▸ How to complete this task: Give back each record precisely, pictures excluded.

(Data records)
=== Begin Enclosure ===

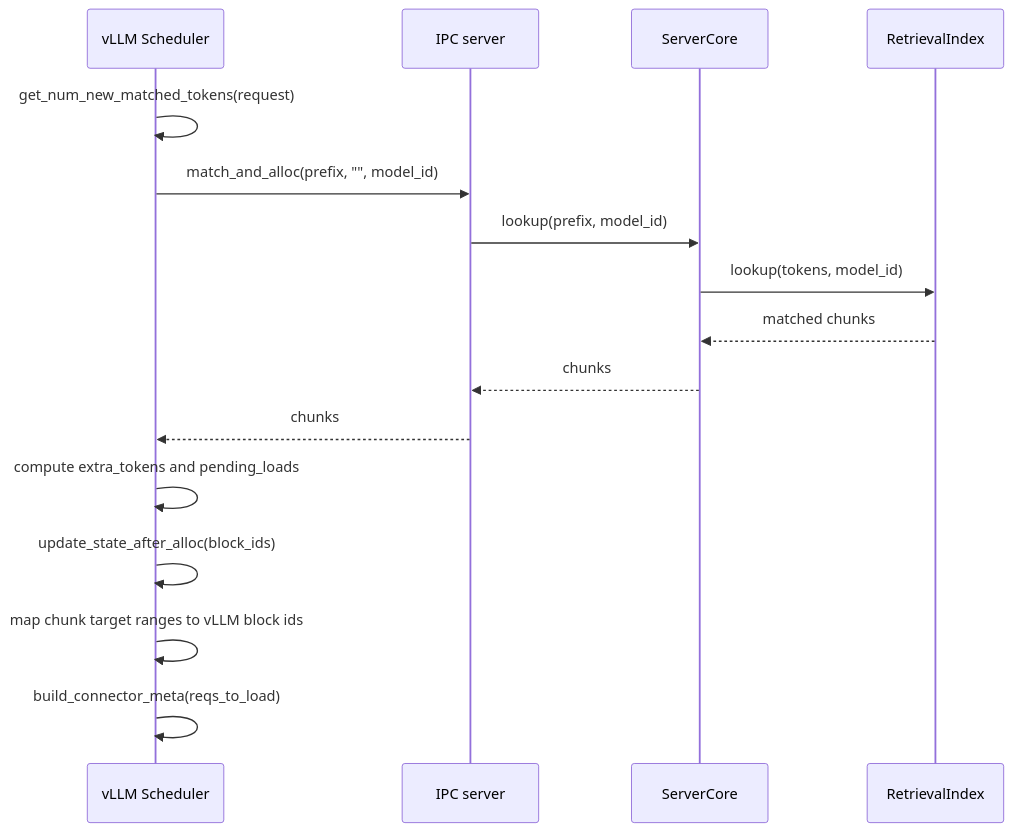
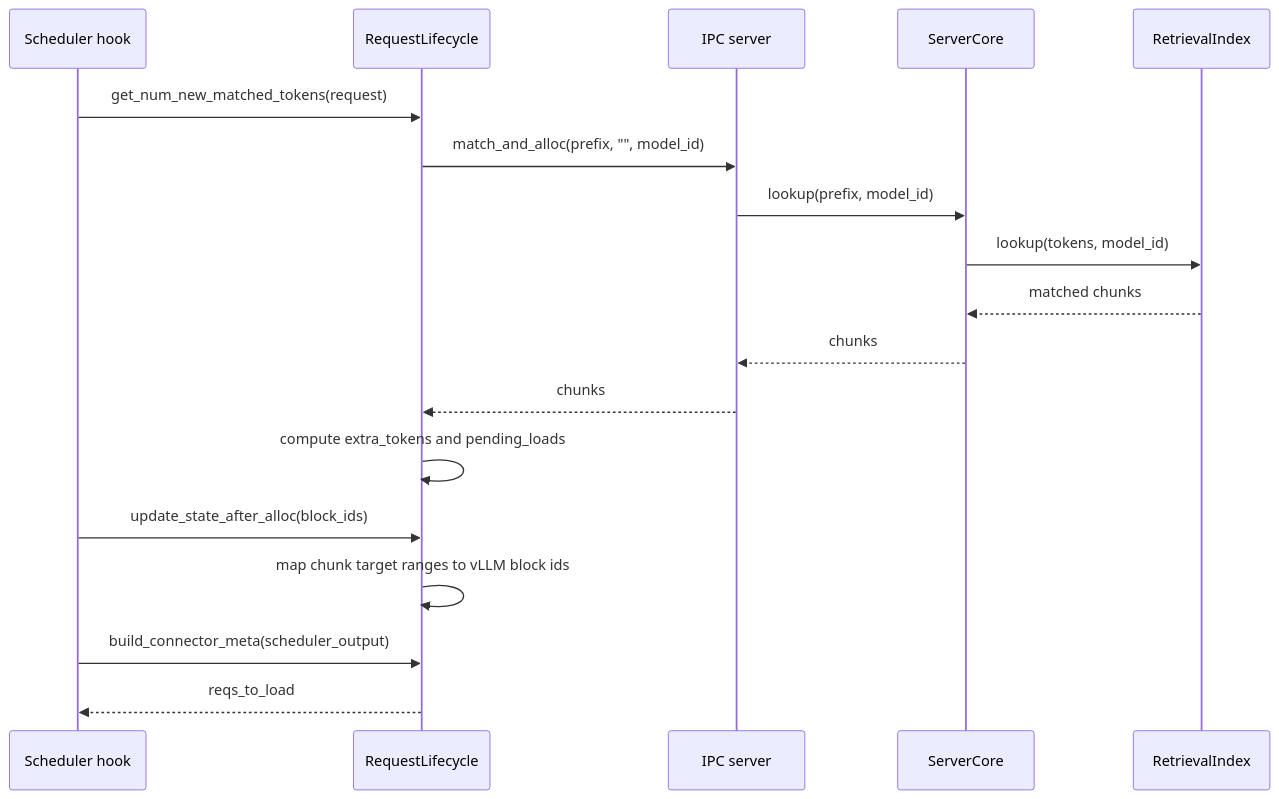
Before and after one commit to GentleCold/DaseR: the sixth of 8 diagrams in docs/design/flows.md, drawn with Mermaid. The commit also changed other lines of this file and 33 other files, not shown here.

````diff
--- a/docs/design/flows.md
+++ b/docs/design/flows.md
@@ -155,19 +158,21 @@
 ```mermaid
 sequenceDiagram
-    participant S as vLLM Scheduler
+    participant S as Scheduler hook
+    participant SL as RequestLifecycle
     participant IPC as IPC server
     participant C as ServerCore
     participant RI as RetrievalIndex
 
-    S->>S: get_num_new_matched_tokens(request)
-    S->>IPC: match_and_alloc(prefix, "", model_id)
+    S->>SL: get_num_new_matched_tokens(request)
+    SL->>IPC: match_and_alloc(prefix, "", model_id)
     IPC->>C: lookup(prefix, model_id)
     C->>RI: lookup(tokens, model_id)
     RI-->>C: matched chunks
     C-->>IPC: chunks
-    IPC-->>S: chunks
-    S->>S: compute extra_tokens and pending_loads
-    S->>S: update_state_after_alloc(block_ids)
-    S->>S: map chunk target ranges to vLLM block ids
-    S->>S: build_connector_meta(reqs_to_load)
+    IPC-->>SL: chunks
+    SL->>SL: compute extra_tokens and pending_loads
+    S->>SL: update_state_after_alloc(block_ids)
+    SL->>SL: map chunk target ranges to vLLM block ids
+    S->>SL: build_connector_meta(scheduler_output)
+    SL-->>S: reqs_to_load
 ```
````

=== End Enclosure ===

▸ Response:
Before and after one commit to GentleCold/DaseR: the sixth of 8 diagrams in docs/design/flows.md, drawn with Mermaid. The commit also changed other lines of this file and 33 other files, not shown here.

````diff
--- a/docs/design/flows.md
+++ b/docs/design/flows.md
@@ -155,19 +158,21 @@
 ```mermaid
 sequenceDiagram
-    participant S as vLLM Scheduler
+    participant S as Scheduler hook
+    participant SL as RequestLifecycle
     participant IPC as IPC server
     participant C as ServerCore
     participant RI as RetrievalIndex
 
-    S->>S: get_num_new_matched_tokens(request)
-    S->>IPC: match_and_alloc(prefix, "", model_id)
+    S->>SL: get_num_new_matched_tokens(request)
+    SL->>IPC: match_and_alloc(prefix, "", model_id)
     IPC->>C: lookup(prefix, model_id)
     C->>RI: lookup(tokens, model_id)
     RI-->>C: matched chunks
     C-->>IPC: chunks
-    IPC-->>S: chunks
-    S->>S: compute extra_tokens and pending_loads
-    S->>S: update_state_after_alloc(block_ids)
-    S->>S: map chunk target ranges to vLLM block ids
-    S->>S: build_connector_meta(reqs_to_load)
+    IPC-->>SL: chunks
+    SL->>SL: compute extra_tokens and pending_loads
+    S->>SL: update_state_after_alloc(block_ids)
+    SL->>SL: map chunk target ranges to vLLM block ids
+    S->>SL: build_connector_meta(scheduler_output)
+    SL-->>S: reqs_to_load
 ```
````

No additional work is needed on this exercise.